◆ **Material for the task**
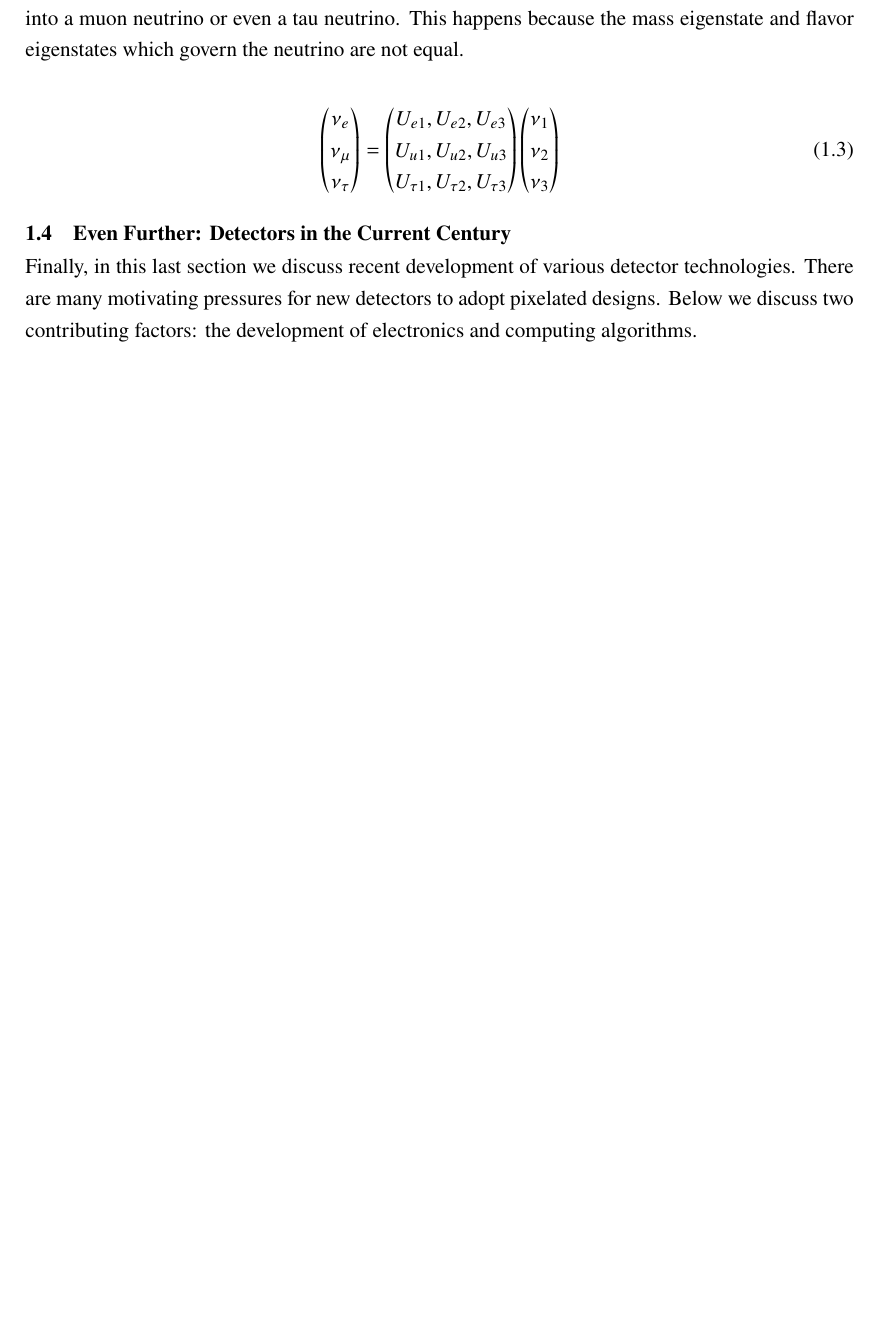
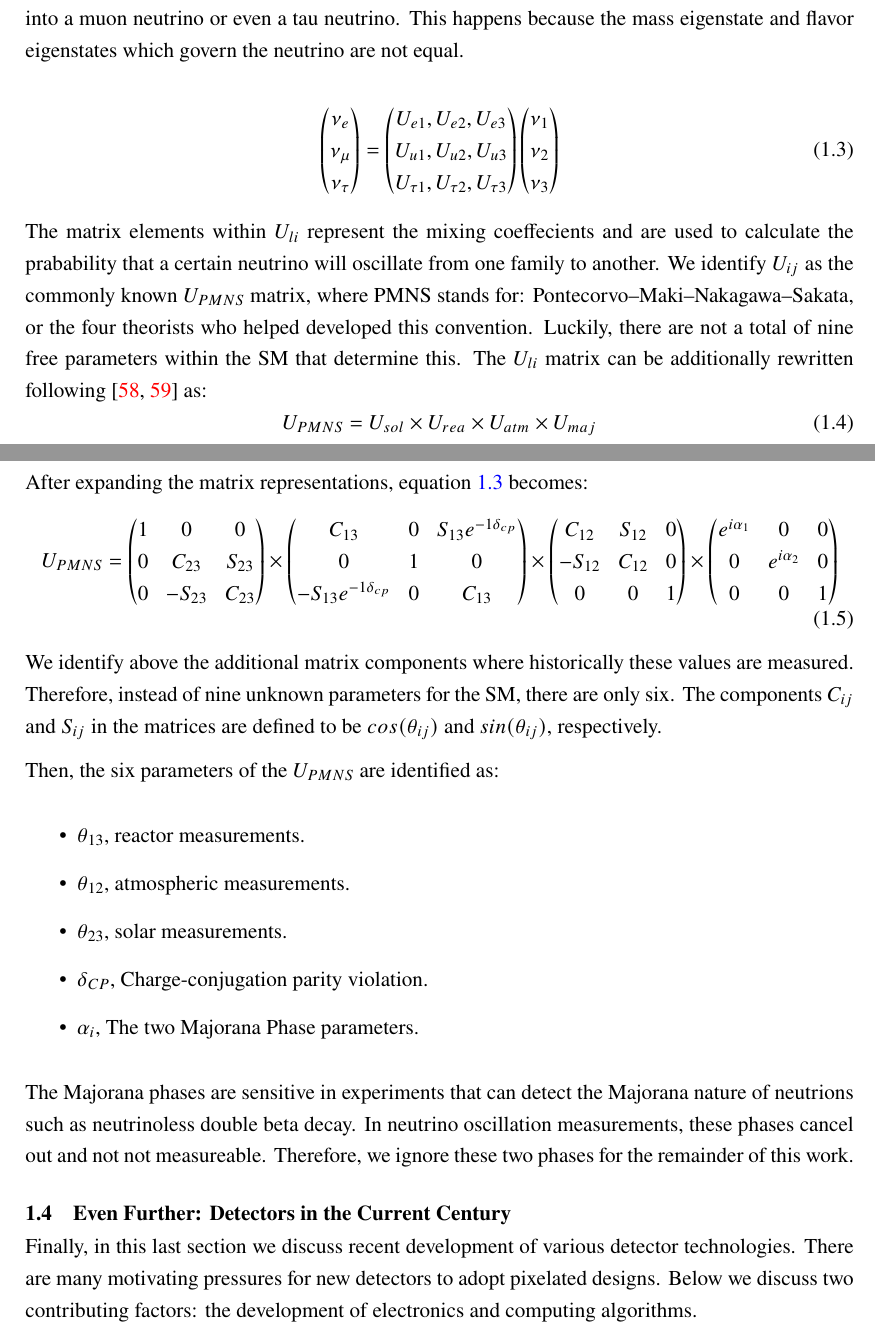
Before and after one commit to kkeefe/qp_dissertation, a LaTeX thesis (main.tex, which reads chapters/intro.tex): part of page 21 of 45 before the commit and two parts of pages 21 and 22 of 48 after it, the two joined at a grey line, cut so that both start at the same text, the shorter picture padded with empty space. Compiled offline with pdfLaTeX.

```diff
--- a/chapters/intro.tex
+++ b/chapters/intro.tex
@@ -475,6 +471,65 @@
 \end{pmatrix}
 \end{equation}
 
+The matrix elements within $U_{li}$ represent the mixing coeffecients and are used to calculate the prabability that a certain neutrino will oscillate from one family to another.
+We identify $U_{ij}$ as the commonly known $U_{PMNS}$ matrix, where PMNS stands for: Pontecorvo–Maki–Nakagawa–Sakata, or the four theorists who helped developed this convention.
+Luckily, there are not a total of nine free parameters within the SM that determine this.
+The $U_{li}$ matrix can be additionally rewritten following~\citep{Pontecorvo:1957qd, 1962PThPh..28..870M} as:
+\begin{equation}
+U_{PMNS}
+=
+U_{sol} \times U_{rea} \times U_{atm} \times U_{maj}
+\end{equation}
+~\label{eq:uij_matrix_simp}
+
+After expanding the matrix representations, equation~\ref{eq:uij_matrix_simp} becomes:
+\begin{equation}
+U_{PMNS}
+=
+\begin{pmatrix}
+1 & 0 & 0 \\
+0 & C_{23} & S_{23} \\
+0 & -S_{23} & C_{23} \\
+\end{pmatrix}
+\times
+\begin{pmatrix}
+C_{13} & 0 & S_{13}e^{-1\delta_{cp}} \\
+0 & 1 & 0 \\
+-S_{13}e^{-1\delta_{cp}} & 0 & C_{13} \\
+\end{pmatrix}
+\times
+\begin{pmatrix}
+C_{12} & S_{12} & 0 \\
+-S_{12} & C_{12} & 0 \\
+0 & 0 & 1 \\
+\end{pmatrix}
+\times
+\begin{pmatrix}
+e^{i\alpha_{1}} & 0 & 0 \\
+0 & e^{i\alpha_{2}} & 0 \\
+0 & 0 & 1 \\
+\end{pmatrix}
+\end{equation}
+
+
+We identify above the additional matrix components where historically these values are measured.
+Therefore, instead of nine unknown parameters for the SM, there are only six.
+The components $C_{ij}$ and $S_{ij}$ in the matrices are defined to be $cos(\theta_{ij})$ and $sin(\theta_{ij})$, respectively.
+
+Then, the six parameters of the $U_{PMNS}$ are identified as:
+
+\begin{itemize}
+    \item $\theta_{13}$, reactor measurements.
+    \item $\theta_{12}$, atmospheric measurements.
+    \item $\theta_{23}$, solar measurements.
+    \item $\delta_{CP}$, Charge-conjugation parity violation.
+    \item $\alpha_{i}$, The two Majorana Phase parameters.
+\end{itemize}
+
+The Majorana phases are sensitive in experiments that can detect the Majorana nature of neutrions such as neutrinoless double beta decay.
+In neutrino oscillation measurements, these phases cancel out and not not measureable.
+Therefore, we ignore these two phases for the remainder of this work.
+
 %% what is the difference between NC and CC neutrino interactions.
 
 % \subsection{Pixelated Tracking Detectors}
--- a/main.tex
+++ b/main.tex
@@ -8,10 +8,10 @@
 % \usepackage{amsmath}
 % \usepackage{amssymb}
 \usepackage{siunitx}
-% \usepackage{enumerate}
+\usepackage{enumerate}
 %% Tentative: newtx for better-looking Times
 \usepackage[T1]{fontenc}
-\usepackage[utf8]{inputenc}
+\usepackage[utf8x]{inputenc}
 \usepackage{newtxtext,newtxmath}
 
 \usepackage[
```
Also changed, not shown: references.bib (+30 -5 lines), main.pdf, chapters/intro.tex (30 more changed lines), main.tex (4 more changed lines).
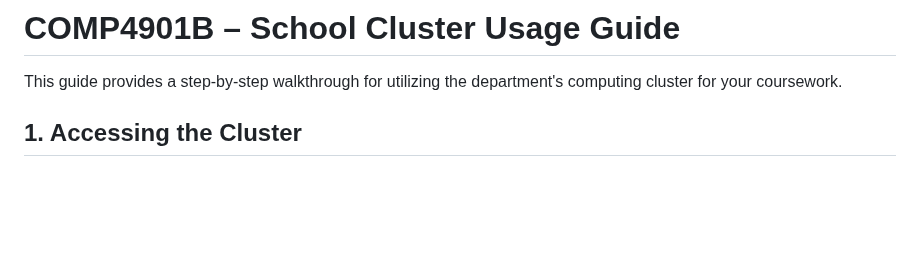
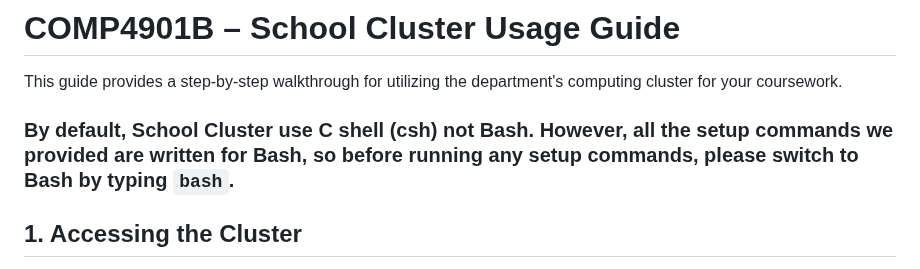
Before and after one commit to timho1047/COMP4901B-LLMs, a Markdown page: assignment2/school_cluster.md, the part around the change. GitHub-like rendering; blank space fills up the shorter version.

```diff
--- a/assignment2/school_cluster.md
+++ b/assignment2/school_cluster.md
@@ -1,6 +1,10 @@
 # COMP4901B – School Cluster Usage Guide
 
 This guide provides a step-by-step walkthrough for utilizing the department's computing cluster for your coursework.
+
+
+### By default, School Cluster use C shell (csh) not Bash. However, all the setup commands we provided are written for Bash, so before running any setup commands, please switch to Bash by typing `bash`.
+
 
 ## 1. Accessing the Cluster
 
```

◆ **Task instructions**
Can you restate all the records above word for word while dropping the pictures?

◆ **Written solution**
Before and after one commit to kkeefe/qp_dissertation, a LaTeX thesis (main.tex, which reads chapters/intro.tex): part of page 21 of 45 before the commit and two parts of pages 21 and 22 of 48 after it, the two joined at a grey line, cut so that both start at the same text, the shorter picture padded with empty space. Compiled offline with pdfLaTeX.

```diff
--- a/chapters/intro.tex
+++ b/chapters/intro.tex
@@ -475,6 +471,65 @@
 \end{pmatrix}
 \end{equation}
 
+The matrix elements within $U_{li}$ represent the mixing coeffecients and are used to calculate the prabability that a certain neutrino will oscillate from one family to another.
+We identify $U_{ij}$ as the commonly known $U_{PMNS}$ matrix, where PMNS stands for: Pontecorvo–Maki–Nakagawa–Sakata, or the four theorists who helped developed this convention.
+Luckily, there are not a total of nine free parameters within the SM that determine this.
+The $U_{li}$ matrix can be additionally rewritten following~\citep{Pontecorvo:1957qd, 1962PThPh..28..870M} as:
+\begin{equation}
+U_{PMNS}
+=
+U_{sol} \times U_{rea} \times U_{atm} \times U_{maj}
+\end{equation}
+~\label{eq:uij_matrix_simp}
+
+After expanding the matrix representations, equation~\ref{eq:uij_matrix_simp} becomes:
+\begin{equation}
+U_{PMNS}
+=
+\begin{pmatrix}
+1 & 0 & 0 \\
+0 & C_{23} & S_{23} \\
+0 & -S_{23} & C_{23} \\
+\end{pmatrix}
+\times
+\begin{pmatrix}
+C_{13} & 0 & S_{13}e^{-1\delta_{cp}} \\
+0 & 1 & 0 \\
+-S_{13}e^{-1\delta_{cp}} & 0 & C_{13} \\
+\end{pmatrix}
+\times
+\begin{pmatrix}
+C_{12} & S_{12} & 0 \\
+-S_{12} & C_{12} & 0 \\
+0 & 0 & 1 \\
+\end{pmatrix}
+\times
+\begin{pmatrix}
+e^{i\alpha_{1}} & 0 & 0 \\
+0 & e^{i\alpha_{2}} & 0 \\
+0 & 0 & 1 \\
+\end{pmatrix}
+\end{equation}
+
+
+We identify above the additional matrix components where historically these values are measured.
+Therefore, instead of nine unknown parameters for the SM, there are only six.
+The components $C_{ij}$ and $S_{ij}$ in the matrices are defined to be $cos(\theta_{ij})$ and $sin(\theta_{ij})$, respectively.
+
+Then, the six parameters of the $U_{PMNS}$ are identified as:
+
+\begin{itemize}
+    \item $\theta_{13}$, reactor measurements.
+    \item $\theta_{12}$, atmospheric measurements.
+    \item $\theta_{23}$, solar measurements.
+    \item $\delta_{CP}$, Charge-conjugation parity violation.
+    \item $\alpha_{i}$, The two Majorana Phase parameters.
+\end{itemize}
+
+The Majorana phases are sensitive in experiments that can detect the Majorana nature of neutrions such as neutrinoless double beta decay.
+In neutrino oscillation measurements, these phases cancel out and not not measureable.
+Therefore, we ignore these two phases for the remainder of this work.
+
 %% what is the difference between NC and CC neutrino interactions.
 
 % \subsection{Pixelated Tracking Detectors}
--- a/main.tex
+++ b/main.tex
@@ -8,10 +8,10 @@
 % \usepackage{amsmath}
 % \usepackage{amssymb}
 \usepackage{siunitx}
-% \usepackage{enumerate}
+\usepackage{enumerate}
 %% Tentative: newtx for better-looking Times
 \usepackage[T1]{fontenc}
-\usepackage[utf8]{inputenc}
+\usepackage[utf8x]{inputenc}
 \usepackage{newtxtext,newtxmath}
 
 \usepackage[
```
Also changed, not shown: references.bib (+30 -5 lines), main.pdf, chapters/intro.tex (30 more changed lines), main.tex (4 more changed lines).
Before and after one commit to timho1047/COMP4901B-LLMs, a Markdown page: assignment2/school_cluster.md, the part around the change. GitHub-like rendering; blank space fills up the shorter version.

```diff
--- a/assignment2/school_cluster.md
+++ b/assignment2/school_cluster.md
@@ -1,6 +1,10 @@
 # COMP4901B – School Cluster Usage Guide
 
 This guide provides a step-by-step walkthrough for utilizing the department's computing cluster for your coursework.
+
+
+### By default, School Cluster use C shell (csh) not Bash. However, all the setup commands we provided are written for Bash, so before running any setup commands, please switch to Bash by typing `bash`.
+
 
 ## 1. Accessing the Cluster
 
```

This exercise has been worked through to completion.